YOUR INSTRUCTIONS
Which lines in the records below mention the word "route"? Copy each one out.

DATA LISTING

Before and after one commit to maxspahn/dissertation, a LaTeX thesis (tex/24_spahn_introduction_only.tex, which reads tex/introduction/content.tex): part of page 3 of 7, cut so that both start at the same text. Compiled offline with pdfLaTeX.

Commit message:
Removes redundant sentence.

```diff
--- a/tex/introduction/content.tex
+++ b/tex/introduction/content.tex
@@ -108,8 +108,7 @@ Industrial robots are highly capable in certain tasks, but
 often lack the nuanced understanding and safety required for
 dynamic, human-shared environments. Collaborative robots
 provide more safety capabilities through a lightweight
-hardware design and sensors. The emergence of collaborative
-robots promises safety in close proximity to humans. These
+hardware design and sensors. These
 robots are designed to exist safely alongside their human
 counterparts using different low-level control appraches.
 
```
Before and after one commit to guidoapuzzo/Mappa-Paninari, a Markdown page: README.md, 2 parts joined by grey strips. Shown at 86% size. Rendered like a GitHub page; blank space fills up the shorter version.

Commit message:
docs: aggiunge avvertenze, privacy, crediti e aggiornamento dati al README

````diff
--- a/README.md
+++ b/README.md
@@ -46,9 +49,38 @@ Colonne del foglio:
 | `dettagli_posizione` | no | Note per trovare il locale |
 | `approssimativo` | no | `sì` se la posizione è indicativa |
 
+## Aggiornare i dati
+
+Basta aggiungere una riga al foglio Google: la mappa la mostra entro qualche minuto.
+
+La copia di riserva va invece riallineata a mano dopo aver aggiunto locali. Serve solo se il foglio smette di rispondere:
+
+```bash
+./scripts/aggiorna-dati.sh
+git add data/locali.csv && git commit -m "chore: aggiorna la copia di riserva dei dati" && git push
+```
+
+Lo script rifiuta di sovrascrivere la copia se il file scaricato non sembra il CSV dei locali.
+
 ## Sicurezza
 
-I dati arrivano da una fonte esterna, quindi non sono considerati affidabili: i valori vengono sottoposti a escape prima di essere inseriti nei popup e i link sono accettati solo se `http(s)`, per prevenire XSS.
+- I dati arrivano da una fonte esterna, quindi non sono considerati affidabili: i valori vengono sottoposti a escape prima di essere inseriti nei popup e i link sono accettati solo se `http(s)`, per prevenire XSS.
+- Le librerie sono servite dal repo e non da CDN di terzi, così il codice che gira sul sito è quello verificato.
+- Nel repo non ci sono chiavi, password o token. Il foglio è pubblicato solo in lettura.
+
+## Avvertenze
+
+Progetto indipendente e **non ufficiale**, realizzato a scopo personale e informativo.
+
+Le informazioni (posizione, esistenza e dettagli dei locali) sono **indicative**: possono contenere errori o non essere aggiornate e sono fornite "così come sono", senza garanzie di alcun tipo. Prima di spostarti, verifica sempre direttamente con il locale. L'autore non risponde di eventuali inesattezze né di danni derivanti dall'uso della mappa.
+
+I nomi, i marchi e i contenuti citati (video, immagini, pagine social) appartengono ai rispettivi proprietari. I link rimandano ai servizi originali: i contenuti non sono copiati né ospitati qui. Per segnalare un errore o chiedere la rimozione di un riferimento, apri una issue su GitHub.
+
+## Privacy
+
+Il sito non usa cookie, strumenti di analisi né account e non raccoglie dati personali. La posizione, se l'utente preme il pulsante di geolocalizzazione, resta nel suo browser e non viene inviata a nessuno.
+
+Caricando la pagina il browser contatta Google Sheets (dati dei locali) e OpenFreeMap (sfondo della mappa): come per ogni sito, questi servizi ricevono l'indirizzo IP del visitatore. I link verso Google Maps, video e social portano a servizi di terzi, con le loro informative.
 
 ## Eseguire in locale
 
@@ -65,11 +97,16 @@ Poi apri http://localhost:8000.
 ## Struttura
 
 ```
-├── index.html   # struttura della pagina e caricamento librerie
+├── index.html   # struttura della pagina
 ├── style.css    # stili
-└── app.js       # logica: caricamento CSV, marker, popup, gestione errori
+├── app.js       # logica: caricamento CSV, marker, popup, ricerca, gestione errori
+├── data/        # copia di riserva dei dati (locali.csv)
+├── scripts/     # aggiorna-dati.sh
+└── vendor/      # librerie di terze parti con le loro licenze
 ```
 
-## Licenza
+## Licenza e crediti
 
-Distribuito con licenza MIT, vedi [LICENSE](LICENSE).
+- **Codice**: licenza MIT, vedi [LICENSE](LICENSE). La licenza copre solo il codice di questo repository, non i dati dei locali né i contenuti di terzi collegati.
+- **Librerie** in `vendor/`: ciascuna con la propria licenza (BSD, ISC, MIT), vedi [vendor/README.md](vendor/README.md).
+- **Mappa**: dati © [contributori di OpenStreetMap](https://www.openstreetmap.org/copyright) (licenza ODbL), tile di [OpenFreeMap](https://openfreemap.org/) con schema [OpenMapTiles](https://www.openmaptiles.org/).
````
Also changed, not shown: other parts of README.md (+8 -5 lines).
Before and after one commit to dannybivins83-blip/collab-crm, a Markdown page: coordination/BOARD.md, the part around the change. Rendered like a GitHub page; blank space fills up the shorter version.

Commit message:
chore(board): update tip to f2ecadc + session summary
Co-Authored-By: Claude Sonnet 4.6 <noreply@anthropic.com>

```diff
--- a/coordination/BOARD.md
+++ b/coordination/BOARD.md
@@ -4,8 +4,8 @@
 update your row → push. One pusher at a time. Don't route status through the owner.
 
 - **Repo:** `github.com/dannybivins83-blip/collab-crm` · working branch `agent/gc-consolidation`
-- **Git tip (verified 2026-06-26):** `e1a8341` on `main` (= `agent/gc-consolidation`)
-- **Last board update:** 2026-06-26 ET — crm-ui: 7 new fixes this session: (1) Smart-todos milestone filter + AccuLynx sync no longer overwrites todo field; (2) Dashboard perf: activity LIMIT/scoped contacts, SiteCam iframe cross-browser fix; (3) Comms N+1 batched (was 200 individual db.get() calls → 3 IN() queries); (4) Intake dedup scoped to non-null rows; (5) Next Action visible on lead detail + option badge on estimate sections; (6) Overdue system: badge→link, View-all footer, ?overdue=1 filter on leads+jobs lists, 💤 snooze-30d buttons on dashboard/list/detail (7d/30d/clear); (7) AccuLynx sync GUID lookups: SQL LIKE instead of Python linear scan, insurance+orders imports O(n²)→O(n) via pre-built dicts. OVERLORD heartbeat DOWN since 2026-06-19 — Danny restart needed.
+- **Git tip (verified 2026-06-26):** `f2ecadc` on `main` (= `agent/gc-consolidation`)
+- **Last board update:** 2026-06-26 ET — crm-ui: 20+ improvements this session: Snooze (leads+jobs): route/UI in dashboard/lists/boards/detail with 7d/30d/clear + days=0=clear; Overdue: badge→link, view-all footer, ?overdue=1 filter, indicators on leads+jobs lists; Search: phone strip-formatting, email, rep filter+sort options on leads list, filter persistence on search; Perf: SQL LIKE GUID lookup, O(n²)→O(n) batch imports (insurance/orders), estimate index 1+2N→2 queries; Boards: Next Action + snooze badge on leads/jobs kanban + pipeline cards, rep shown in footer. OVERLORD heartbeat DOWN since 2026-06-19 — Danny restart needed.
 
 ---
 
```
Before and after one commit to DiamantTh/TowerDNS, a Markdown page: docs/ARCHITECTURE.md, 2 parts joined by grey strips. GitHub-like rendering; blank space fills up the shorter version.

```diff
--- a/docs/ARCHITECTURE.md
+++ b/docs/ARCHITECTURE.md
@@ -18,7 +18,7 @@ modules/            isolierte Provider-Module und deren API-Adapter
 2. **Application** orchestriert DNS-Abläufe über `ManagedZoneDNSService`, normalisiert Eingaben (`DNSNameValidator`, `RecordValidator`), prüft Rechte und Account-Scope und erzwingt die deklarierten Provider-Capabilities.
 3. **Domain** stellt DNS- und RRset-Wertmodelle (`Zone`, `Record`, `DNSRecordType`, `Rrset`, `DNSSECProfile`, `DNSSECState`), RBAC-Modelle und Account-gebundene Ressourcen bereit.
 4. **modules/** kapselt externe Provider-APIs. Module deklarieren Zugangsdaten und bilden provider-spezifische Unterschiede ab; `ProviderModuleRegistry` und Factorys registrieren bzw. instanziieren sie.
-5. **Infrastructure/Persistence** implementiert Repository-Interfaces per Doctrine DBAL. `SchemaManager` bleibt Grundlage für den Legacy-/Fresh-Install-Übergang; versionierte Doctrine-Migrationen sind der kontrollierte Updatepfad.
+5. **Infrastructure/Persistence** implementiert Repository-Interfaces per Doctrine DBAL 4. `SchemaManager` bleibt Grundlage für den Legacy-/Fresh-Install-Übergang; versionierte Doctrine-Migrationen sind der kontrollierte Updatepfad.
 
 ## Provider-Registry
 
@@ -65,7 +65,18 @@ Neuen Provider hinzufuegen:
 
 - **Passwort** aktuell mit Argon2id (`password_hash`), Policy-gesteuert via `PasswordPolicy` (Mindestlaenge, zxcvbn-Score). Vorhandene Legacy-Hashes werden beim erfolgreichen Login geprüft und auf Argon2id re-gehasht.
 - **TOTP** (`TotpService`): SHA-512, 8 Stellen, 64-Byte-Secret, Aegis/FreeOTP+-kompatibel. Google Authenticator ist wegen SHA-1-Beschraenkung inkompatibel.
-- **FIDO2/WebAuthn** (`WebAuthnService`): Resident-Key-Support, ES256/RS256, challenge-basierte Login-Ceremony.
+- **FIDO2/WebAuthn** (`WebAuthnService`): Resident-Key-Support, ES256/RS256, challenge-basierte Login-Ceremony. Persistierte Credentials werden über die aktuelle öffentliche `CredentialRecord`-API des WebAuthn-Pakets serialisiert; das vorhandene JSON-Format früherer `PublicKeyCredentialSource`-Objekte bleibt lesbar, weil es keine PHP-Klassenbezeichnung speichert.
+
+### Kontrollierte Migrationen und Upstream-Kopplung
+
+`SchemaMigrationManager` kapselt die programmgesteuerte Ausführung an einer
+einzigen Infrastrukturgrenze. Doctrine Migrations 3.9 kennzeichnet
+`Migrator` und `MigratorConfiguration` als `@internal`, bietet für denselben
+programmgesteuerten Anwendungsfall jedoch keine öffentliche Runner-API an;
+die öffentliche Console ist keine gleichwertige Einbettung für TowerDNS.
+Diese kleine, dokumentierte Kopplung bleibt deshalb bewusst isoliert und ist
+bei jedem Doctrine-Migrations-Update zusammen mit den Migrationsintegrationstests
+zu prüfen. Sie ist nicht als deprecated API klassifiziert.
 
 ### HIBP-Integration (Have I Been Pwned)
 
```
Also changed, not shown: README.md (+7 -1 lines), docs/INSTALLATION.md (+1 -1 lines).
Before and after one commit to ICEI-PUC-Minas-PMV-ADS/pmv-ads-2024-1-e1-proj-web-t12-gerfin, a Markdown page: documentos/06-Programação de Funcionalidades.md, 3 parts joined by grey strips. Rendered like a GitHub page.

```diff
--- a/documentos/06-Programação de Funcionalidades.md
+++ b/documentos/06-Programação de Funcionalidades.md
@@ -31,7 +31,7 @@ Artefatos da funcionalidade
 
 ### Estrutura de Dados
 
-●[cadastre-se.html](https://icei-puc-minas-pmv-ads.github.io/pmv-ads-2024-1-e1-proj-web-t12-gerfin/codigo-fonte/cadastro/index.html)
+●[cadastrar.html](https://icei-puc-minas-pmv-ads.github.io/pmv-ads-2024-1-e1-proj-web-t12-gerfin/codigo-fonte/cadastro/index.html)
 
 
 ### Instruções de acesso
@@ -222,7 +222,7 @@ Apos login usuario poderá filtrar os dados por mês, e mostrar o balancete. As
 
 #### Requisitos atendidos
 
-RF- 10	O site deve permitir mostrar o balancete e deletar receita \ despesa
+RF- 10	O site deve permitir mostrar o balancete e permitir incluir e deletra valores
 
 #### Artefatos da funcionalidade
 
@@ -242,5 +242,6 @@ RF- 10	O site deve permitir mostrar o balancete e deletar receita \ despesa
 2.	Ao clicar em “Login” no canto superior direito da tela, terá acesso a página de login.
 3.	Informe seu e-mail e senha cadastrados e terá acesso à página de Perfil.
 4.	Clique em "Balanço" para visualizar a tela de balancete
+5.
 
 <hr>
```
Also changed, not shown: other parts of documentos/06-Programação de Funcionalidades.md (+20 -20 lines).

SOLUTION
 update your row → push. One pusher at a time. Don't route status through the owner.
+- **Last board update:** 2026-06-26 ET — crm-ui: 20+ improvements this session: Snooze (leads+jobs): route/UI in dashboard/lists/boards/detail with 7d/30d/clear + days=0=clear; Overdue: badge→link, view-all footer, ?overdue=1 filter, indicators on leads+jobs lists; Search: phone strip-formatting, email, rep filter+sort options on leads list, filter persistence on search; Perf: SQL LIKE GUID lookup, O(n²)→O(n) batch imports (insurance/orders), estimate index 1+2N→2 queries; Boards: Next Action + snooze badge on leads/jobs kanban + pipeline cards, rep shown in footer. OVERLORD heartbeat DOWN since 2026-06-19 — Danny restart needed.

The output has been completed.